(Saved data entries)

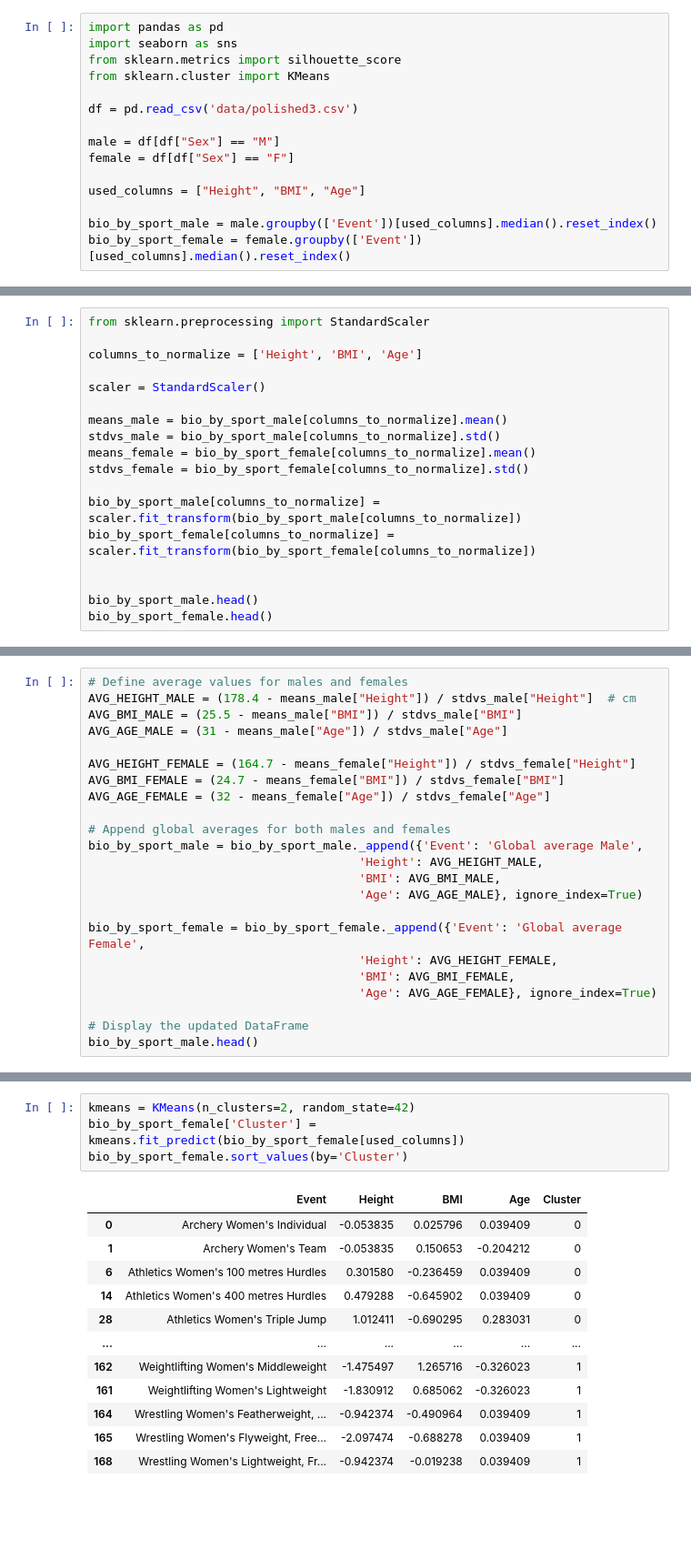
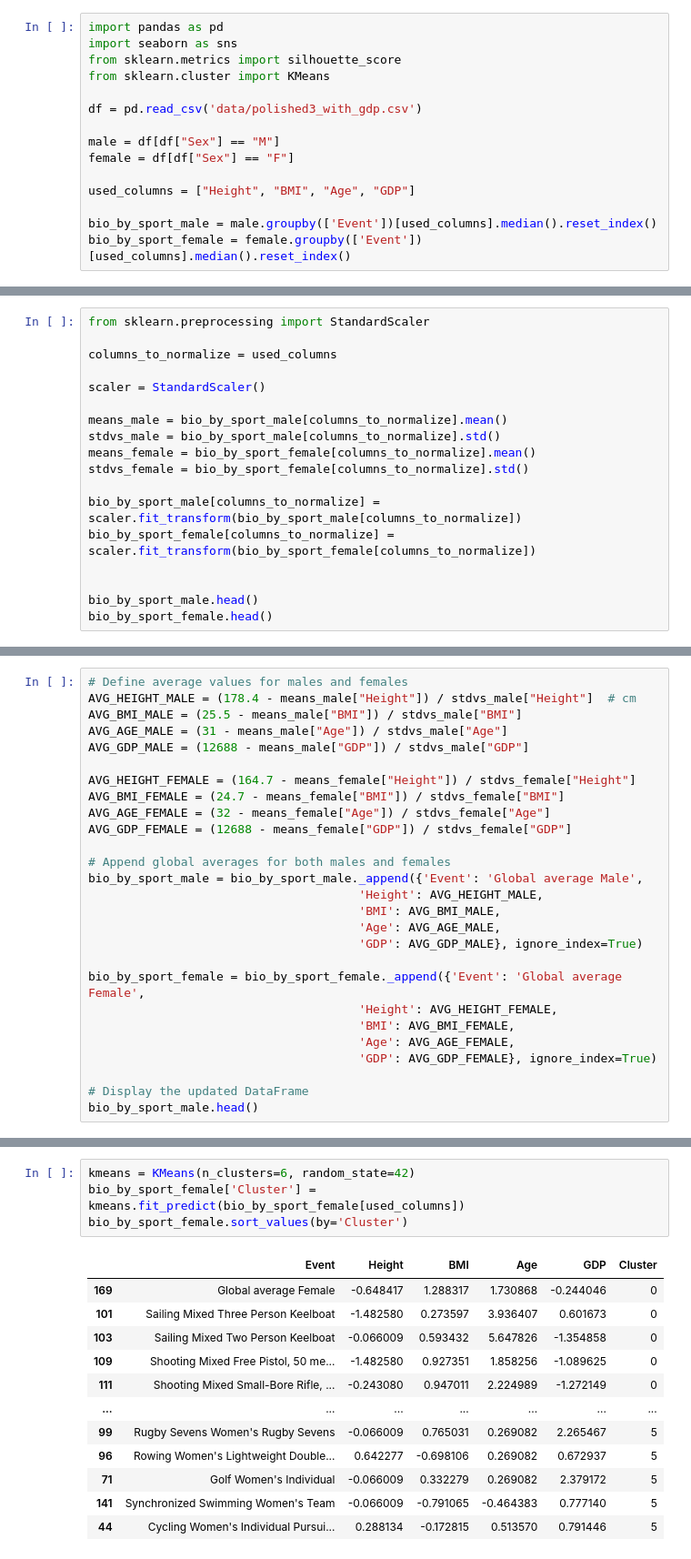
Before and after one commit to Luna-v0/olympic-analyses, a Jupyter notebook: pergunta_1.ipynb, the cells around one changed output, grey strips where cells are left out. Shown at 91% size. Drawn from its saved outputs; the diff is of its cells as text; blank space fills up the shorter version.

```diff
--- a/pergunta_1.ipynb
+++ b/pergunta_1.ipynb
@@ -4,12 +4,12 @@ import seaborn as sns
 from sklearn.metrics import silhouette_score
 from sklearn.cluster import KMeans
 
-df = pd.read_csv('data/polished3.csv')
+df = pd.read_csv('data/polished3_with_gdp.csv')
 
 male = df[df["Sex"] == "M"]
 female = df[df["Sex"] == "F"]
 
-used_columns = ["Height", "BMI", "Age"]
+used_columns = ["Height", "BMI", "Age", "GDP"]
 
 bio_by_sport_male = male.groupby(['Event'])[used_columns].median().reset_index()
 bio_by_sport_female = female.groupby(['Event'])[used_columns].median().reset_index()
@@ -16,7 +33,7 @@ bio_by_sport_female = female.groupby(['Event'])[used_columns].median().reset_ind
 # %%
 from sklearn.preprocessing import StandardScaler
 
-columns_to_normalize = ['Height', 'BMI', 'Age']
+columns_to_normalize = used_columns
 
 scaler = StandardScaler()
 
@@ -93,21 +110,25 @@ silhouette_scores_df.sort_values(by='Score')
 AVG_HEIGHT_MALE = (178.4 - means_male["Height"]) / stdvs_male["Height"]  # cm
 AVG_BMI_MALE = (25.5 - means_male["BMI"]) / stdvs_male["BMI"]
 AVG_AGE_MALE = (31 - means_male["Age"]) / stdvs_male["Age"]
+AVG_GDP_MALE = (12688 - means_male["GDP"]) / stdvs_male["GDP"]
 
 AVG_HEIGHT_FEMALE = (164.7 - means_female["Height"]) / stdvs_female["Height"]
 AVG_BMI_FEMALE = (24.7 - means_female["BMI"]) / stdvs_female["BMI"]
 AVG_AGE_FEMALE = (32 - means_female["Age"]) / stdvs_female["Age"]
+AVG_GDP_FEMALE = (12688 - means_female["GDP"]) / stdvs_female["GDP"]
 
 # Append global averages for both males and females
 bio_by_sport_male = bio_by_sport_male._append({'Event': 'Global average Male',
                                       'Height': AVG_HEIGHT_MALE,
                                       'BMI': AVG_BMI_MALE,
-                                      'Age': AVG_AGE_MALE}, ignore_index=True)
+                                      'Age': AVG_AGE_MALE,
+                                      'GDP': AVG_GDP_MALE}, ignore_index=True)
 
 bio_by_sport_female = bio_by_sport_female._append({'Event': 'Global average Female',
                                       'Height': AVG_HEIGHT_FEMALE,
                                       'BMI': AVG_BMI_FEMALE,
-                                      'Age': AVG_AGE_FEMALE}, ignore_index=True)
+                                      'Age': AVG_AGE_FEMALE,
+                                      'GDP': AVG_GDP_FEMALE}, ignore_index=True)
 
 # Display the updated DataFrame
 bio_by_sport_male.head()
@@ -139,17 +160,17 @@ bio_by_sport_male.sort_values(by='Cluster')
 # %%
-kmeans = KMeans(n_clusters=2, random_state=42)
+kmeans = KMeans(n_clusters=6, random_state=42)
 bio_by_sport_female['Cluster'] = kmeans.fit_predict(bio_by_sport_female[used_columns])
 bio_by_sport_female.sort_values(by='Cluster')
 # %% [output]
-|  | Event | Height | BMI | Age | Cluster |
-| 0 | Archery Women's Individual | -0.053835 | 0.025796 | 0.039409 | 0 |
-| 1 | Archery Women's Team | -0.053835 | 0.150653 | -0.204212 | 0 |
-| 6 | Athletics Women's 100 metres Hurdles | 0.301580 | -0.236459 | 0.039409 | 0 |
-| 14 | Athletics Women's 400 metres Hurdles | 0.479288 | -0.645902 | 0.039409 | 0 |
-| 28 | Athletics Women's Triple Jump | 1.012411 | -0.690295 | 0.283031 | 0 |
-| ... | ... | ... | ... | ... | ... |
-| 162 | Weightlifting Women's Middleweight | -1.475497 | 1.265716 | -0.326023 | 1 |
-| 161 | Weightlifting Women's Lightweight | -1.830912 | 0.685062 | -0.326023 | 1 |
-| 164 | Wrestling Women's Featherweight, ... | -0.942374 | -0.490964 | 0.039409 | 1 |
-| 165 | Wrestling Women's Flyweight, Free... | -2.097474 | -0.688278 | 0.039409 | 1 |
-| 168 | Wrestling Women's Lightweight, Fr... | -0.942374 | -0.019238 | 0.039409 | 1 |
+|  | Event | Height | BMI | Age | GDP | Cluster |
+| 169 | Global average Female | -0.648417 | 1.288317 | 1.730868 | -0.244046 | 0 |
+| 101 | Sailing Mixed Three Person Keelboat | -1.482580 | 0.273597 | 3.936407 | 0.601673 | 0 |
+| 103 | Sailing Mixed Two Person Keelboat | -0.066009 | 0.593432 | 5.647826 | -1.354858 | 0 |
+| 109 | Shooting Mixed Free Pistol, 50 me... | -1.482580 | 0.927351 | 1.858256 | -1.089625 | 0 |
+| 111 | Shooting Mixed Small-Bore Rifle, ... | -0.243080 | 0.947011 | 2.224989 | -1.272149 | 0 |
+| ... | ... | ... | ... | ... | ... | ... |
+| 99 | Rugby Sevens Women's Rugby Sevens | -0.066009 | 0.765031 | 0.269082 | 2.265467 | 5 |
+| 96 | Rowing Women's Lightweight Double... | 0.642277 | -0.698106 | 0.269082 | 0.672937 | 5 |
+| 71 | Golf Women's Individual | -0.066009 | 0.332279 | 0.269082 | 2.379172 | 5 |
+| 141 | Synchronized Swimming Women's Team | -0.066009 | -0.791065 | -0.464383 | 0.777140 | 5 |
+| 44 | Cycling Women's Individual Pursui... | 0.288134 | -0.172815 | 0.513570 | 0.791446 | 5 |
```
Also changed, not shown: parts of 17 cells of this notebook.
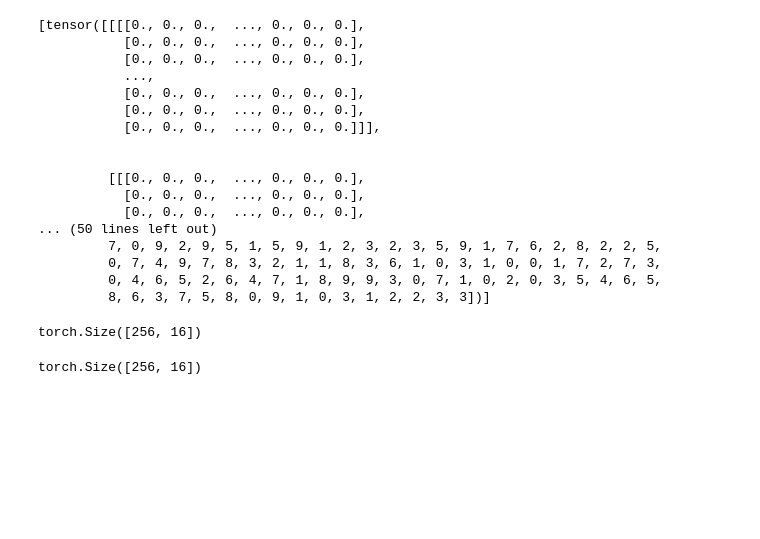
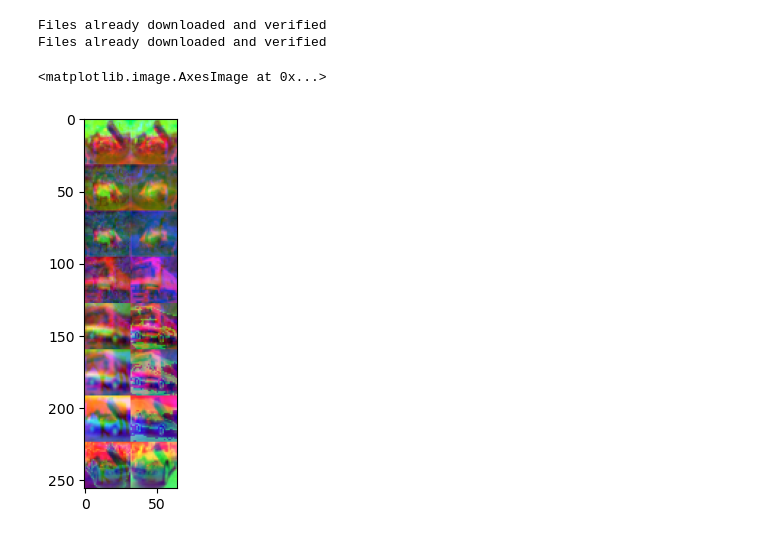
Before and after one commit to pdumin/barlow_twins, a Jupyter notebook: barlow_twins.ipynb, the cells around one changed output. Cells and saved outputs as stored; diff of their text form; code cells hidden in the pictures; blank space fills up the shorter version.

```diff
--- a/barlow_twins.ipynb
+++ b/barlow_twins.ipynb
@@ -17,6 +21,7 @@ import numpy as np
 # %%
 Ya_transforms = T.Compose(
     [
+        T.Resize((32, 32)),
         T.ToTensor(),
         T.RandomChoice(
             [
@@ -31,19 +36,20 @@ Ya_transforms = T.Compose(
 
 Yb_transforms = T.Compose(
     [
+        T.Resize((32, 32)),
         T.ToTensor(),
         T.RandomChoice(
             [
                 T.ColorJitter(),
                 T.RandomHorizontalFlip(),
-                T.GaussianBlur(3),
-                T.RandomSolarize(.6)
+                T.GaussianBlur(9),
+                T.RandomSolarize(.3)
             ]
         )
     ]
 )
 # %%
-A_dataset = MNIST(
+A_dataset = CIFAR10(
     'data',
     train = 'True',
     download = True,
@@ -51,11 +57,14 @@ A_dataset = MNIST(
 )
 
 
-B_dataset = MNIST(
+B_dataset = CIFAR10(
     'data',
     train = 'True',
     download = True,
     transform=Yb_transforms
 )
+# %% [output]
+Files already downloaded and verified
+Files already downloaded and verified
 # %%
 BATCH_SIZE=256
@@ -63,23 +71,12 @@ BATCH_SIZE=256
 A_loader = DataLoader(A_dataset, batch_size=BATCH_SIZE)
 B_loader = DataLoader(B_dataset, batch_size=BATCH_SIZE)
-# %%
-next(iter(A_loader))
-# %% [output]
-[tensor([[[[0., 0., 0.,  ..., 0., 0., 0.],
-           [0., 0., 0.,  ..., 0., 0., 0.],
-           [0., 0., 0.,  ..., 0., 0., 0.],
-           ...,
-           [0., 0., 0.,  ..., 0., 0., 0.],
-           [0., 0., 0.,  ..., 0., 0., 0.],
-           [0., 0., 0.,  ..., 0., 0., 0.]]],
-
-
-         [[[0., 0., 0.,  ..., 0., 0., 0.],
-           [0., 0., 0.,  ..., 0., 0., 0.],
-           [0., 0., 0.,  ..., 0., 0., 0.],
-... (50 lines left out)
-         7, 0, 9, 2, 9, 5, 1, 5, 9, 1, 2, 3, 2, 3, 5, 9, 1, 7, 6, 2, 8, 2, 2, 5,
-         0, 7, 4, 9, 7, 8, 3, 2, 1, 1, 8, 3, 6, 1, 0, 3, 1, 0, 0, 1, 7, 2, 7, 3,
-         0, 4, 6, 5, 2, 6, 4, 7, 1, 8, 9, 9, 3, 0, 7, 1, 0, 2, 0, 3, 5, 4, 6, 5,
-         8, 6, 3, 7, 5, 8, 0, 9, 1, 0, 3, 1, 2, 2, 3, 3])]
+# %%
+n = 8
+a_example = next(iter(A_loader))[0][:n].view(3, 32*n, 32).permute(1, 2, 0)
+b_example = next(iter(B_loader))[0][:n].view(3, 32*n, 32).permute(1, 2, 0)
+
+plt.imshow(torch.cat([a_example, b_example], 1))
+# %% [output]
+<matplotlib.image.AxesImage at 0x...>
+[figure, added]
 # %%
@@ -114,6 +110,0 @@ class Encoder(nn.Module):
-# %%
-fake_data = torch.randn(256, 1, 28, 28)
-
-Encoder()(fake_data).shape
-# %% [output]
-torch.Size([256, 16])
@@ -134,6 +130,2 @@ class Projector(nn.Module):
-# %%
-Projector()(torch.randn(256, 16)).shape
-# %% [output]
-torch.Size([256, 16])
 # %%
 class F_theta(nn.Module):
```
Also changed, not shown: parts of 13 cells of this notebook, 1 other file.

◆ **Work order**
Show all lines above containing "Height".

◆ **Result of the exercise**
-used_columns = ["Height", "BMI", "Age"]
+used_columns = ["Height", "BMI", "Age", "GDP"]
-columns_to_normalize = ['Height', 'BMI', 'Age']
 AVG_HEIGHT_MALE = (178.4 - means_male["Height"]) / stdvs_male["Height"]  # cm
 AVG_HEIGHT_FEMALE = (164.7 - means_female["Height"]) / stdvs_female["Height"]
                                       'Height': AVG_HEIGHT_MALE,
                                       'Height': AVG_HEIGHT_FEMALE,
-|  | Event | Height | BMI | Age | Cluster |
+|  | Event | Height | BMI | Age | GDP | Cluster |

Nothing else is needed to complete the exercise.